» YOUR TASK
Of all the lines in the records below, copy only those that contain the string "Manage".

» THE INPUT
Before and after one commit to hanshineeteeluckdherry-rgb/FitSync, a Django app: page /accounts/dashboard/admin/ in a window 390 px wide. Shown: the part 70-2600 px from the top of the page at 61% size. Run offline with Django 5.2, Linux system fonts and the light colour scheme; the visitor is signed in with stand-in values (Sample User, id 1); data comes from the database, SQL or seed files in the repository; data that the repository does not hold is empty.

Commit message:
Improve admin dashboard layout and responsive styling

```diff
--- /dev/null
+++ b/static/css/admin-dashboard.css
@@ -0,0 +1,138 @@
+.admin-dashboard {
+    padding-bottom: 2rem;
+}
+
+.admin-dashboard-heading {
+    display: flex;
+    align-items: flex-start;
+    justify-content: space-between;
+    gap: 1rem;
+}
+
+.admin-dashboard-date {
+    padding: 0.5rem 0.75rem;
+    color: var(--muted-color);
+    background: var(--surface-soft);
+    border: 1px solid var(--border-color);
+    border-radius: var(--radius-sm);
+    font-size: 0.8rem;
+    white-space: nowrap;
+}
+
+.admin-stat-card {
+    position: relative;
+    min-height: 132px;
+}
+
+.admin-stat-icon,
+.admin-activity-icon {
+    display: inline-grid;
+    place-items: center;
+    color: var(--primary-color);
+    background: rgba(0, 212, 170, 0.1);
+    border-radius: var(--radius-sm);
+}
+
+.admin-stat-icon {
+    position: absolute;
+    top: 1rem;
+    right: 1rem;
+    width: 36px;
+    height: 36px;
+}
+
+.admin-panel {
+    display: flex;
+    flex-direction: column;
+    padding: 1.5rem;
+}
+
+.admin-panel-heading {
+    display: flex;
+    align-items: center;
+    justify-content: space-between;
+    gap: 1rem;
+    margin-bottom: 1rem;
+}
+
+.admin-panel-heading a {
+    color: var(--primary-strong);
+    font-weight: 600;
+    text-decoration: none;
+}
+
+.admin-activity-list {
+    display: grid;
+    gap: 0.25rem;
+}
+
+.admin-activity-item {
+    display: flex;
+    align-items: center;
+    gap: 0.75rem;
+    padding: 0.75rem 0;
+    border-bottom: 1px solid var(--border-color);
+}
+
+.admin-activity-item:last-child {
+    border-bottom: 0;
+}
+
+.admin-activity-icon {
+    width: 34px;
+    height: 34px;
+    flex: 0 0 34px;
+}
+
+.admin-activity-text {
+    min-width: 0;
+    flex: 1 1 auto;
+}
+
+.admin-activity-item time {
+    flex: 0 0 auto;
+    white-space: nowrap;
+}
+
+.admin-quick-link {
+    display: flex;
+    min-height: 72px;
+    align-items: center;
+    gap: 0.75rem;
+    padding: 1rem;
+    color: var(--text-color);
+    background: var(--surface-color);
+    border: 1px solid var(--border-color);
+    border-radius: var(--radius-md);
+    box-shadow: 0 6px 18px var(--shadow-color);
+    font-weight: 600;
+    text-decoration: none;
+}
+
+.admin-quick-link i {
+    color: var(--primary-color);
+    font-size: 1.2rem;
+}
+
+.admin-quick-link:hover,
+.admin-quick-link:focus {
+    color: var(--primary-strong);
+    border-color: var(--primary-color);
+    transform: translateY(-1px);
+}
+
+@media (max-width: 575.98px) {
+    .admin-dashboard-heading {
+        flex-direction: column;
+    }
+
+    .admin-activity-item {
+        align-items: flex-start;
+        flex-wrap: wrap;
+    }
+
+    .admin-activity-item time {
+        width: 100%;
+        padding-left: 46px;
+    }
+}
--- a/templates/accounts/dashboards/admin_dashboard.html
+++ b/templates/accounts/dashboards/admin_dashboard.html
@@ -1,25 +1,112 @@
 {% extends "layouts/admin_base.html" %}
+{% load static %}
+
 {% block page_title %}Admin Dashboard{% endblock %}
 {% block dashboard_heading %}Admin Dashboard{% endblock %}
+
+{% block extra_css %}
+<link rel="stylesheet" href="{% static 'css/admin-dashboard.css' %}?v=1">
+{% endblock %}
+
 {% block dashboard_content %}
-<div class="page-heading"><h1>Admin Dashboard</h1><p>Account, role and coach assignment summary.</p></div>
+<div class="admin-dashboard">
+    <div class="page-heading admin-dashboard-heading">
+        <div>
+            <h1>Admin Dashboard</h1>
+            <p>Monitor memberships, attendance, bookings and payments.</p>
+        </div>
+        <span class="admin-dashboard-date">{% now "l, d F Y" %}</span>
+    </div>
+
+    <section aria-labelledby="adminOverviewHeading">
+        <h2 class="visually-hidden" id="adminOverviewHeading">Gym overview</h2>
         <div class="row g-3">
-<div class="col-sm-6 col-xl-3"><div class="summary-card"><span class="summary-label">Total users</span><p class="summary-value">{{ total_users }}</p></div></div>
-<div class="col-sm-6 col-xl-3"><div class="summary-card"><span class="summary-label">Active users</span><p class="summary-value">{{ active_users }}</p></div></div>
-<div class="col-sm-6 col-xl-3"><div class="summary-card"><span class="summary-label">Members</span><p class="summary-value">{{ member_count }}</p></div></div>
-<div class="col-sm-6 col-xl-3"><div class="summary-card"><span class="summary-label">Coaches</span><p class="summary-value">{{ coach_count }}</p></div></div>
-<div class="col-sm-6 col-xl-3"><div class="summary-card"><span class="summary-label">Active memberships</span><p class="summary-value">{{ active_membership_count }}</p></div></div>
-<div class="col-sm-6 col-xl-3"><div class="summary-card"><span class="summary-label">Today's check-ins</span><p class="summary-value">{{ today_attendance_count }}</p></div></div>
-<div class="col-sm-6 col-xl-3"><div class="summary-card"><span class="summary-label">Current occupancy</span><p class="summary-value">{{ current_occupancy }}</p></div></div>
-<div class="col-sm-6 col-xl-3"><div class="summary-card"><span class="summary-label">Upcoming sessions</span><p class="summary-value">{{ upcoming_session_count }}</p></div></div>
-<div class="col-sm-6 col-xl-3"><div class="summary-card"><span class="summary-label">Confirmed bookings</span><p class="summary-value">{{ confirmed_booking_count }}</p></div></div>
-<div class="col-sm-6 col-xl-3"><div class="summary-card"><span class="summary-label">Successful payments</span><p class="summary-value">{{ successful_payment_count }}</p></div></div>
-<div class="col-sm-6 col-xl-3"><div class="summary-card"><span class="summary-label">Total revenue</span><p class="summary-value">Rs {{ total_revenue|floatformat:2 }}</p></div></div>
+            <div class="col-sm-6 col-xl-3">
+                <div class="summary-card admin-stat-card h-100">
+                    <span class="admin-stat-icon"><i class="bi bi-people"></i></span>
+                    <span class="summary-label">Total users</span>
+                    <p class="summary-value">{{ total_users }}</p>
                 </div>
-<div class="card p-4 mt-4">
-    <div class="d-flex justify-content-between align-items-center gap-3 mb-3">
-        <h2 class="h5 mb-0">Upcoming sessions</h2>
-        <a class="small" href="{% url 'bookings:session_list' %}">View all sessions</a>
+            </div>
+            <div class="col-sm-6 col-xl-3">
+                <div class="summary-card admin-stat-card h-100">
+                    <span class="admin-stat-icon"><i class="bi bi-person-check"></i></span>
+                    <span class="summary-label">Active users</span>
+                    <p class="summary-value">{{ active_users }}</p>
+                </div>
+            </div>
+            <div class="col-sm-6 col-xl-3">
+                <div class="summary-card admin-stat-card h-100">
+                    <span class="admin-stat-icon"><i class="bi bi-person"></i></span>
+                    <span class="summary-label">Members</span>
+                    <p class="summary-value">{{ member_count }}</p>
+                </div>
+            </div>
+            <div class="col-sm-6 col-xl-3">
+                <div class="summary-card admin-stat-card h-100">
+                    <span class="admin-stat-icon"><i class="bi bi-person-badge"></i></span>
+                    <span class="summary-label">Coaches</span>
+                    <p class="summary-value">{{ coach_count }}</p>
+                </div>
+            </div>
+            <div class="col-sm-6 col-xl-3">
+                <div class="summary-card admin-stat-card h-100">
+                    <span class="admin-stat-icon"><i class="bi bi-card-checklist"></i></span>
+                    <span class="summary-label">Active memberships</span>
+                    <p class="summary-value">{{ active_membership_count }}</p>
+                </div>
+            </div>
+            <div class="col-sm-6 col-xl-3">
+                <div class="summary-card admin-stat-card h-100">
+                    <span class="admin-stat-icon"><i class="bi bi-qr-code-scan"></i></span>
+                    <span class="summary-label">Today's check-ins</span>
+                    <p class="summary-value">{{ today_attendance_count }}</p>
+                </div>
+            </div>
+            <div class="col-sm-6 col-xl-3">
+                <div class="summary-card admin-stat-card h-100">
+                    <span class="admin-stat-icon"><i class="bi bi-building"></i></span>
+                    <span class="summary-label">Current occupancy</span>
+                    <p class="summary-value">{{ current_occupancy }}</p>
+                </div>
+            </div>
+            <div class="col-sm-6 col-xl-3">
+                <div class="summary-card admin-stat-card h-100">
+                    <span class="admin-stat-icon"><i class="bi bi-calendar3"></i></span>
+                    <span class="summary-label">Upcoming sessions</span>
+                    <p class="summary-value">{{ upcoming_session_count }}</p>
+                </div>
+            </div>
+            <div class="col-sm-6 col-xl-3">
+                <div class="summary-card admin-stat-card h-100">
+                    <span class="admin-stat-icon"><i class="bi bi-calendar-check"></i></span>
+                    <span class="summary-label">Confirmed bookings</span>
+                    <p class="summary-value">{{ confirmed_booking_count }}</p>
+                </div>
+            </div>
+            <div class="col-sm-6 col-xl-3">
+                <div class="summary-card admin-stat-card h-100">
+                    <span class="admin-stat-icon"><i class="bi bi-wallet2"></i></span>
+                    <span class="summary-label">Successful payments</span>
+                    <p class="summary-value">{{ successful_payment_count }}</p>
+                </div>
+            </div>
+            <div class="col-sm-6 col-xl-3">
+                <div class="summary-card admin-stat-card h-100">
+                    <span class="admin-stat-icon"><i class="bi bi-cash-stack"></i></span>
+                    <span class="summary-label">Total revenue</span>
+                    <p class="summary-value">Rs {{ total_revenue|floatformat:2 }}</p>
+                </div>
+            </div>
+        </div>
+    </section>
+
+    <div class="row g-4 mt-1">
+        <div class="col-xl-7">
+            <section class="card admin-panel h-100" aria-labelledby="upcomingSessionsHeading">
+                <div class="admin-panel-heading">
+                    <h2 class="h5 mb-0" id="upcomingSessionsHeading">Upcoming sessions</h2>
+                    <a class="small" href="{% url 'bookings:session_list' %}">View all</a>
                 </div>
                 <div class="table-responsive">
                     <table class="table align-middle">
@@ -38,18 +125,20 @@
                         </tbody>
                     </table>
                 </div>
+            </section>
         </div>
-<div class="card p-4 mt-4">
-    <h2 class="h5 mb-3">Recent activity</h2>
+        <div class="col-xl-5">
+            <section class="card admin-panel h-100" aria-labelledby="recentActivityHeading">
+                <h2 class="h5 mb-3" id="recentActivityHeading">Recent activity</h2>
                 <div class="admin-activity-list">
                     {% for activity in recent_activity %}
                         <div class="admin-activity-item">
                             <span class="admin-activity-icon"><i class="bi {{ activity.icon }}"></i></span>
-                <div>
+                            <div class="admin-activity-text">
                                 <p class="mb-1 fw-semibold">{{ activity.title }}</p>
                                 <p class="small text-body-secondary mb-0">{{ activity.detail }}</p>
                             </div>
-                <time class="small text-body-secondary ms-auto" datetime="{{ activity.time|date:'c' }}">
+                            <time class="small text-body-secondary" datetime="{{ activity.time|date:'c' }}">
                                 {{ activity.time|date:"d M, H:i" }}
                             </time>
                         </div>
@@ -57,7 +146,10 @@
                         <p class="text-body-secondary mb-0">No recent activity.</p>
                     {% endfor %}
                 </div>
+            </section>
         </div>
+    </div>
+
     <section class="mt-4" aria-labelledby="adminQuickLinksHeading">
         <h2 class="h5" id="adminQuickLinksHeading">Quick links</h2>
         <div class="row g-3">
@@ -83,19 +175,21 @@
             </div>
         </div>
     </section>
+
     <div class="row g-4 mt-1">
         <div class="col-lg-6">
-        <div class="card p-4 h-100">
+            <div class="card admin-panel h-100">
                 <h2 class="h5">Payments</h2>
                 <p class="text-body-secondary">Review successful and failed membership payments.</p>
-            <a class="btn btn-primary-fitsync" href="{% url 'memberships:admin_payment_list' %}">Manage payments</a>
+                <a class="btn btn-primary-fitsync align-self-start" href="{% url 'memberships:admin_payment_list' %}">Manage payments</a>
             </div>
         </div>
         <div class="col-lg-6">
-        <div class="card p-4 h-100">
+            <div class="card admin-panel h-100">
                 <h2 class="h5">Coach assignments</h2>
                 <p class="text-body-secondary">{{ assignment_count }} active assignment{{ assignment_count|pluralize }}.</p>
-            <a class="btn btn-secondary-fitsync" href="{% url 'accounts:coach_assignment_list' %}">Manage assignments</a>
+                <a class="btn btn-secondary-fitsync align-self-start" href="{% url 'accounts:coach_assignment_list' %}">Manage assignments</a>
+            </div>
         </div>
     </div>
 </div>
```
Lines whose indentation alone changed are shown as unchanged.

» ANSWER
-            <a class="btn btn-primary-fitsync" href="{% url 'memberships:admin_payment_list' %}">Manage payments</a>
+                <a class="btn btn-primary-fitsync align-self-start" href="{% url 'memberships:admin_payment_list' %}">Manage payments</a>
-            <a class="btn btn-secondary-fitsync" href="{% url 'accounts:coach_assignment_list' %}">Manage assignments</a>
+                <a class="btn btn-secondary-fitsync align-self-start" href="{% url 'accounts:coach_assignment_list' %}">Manage assignments</a>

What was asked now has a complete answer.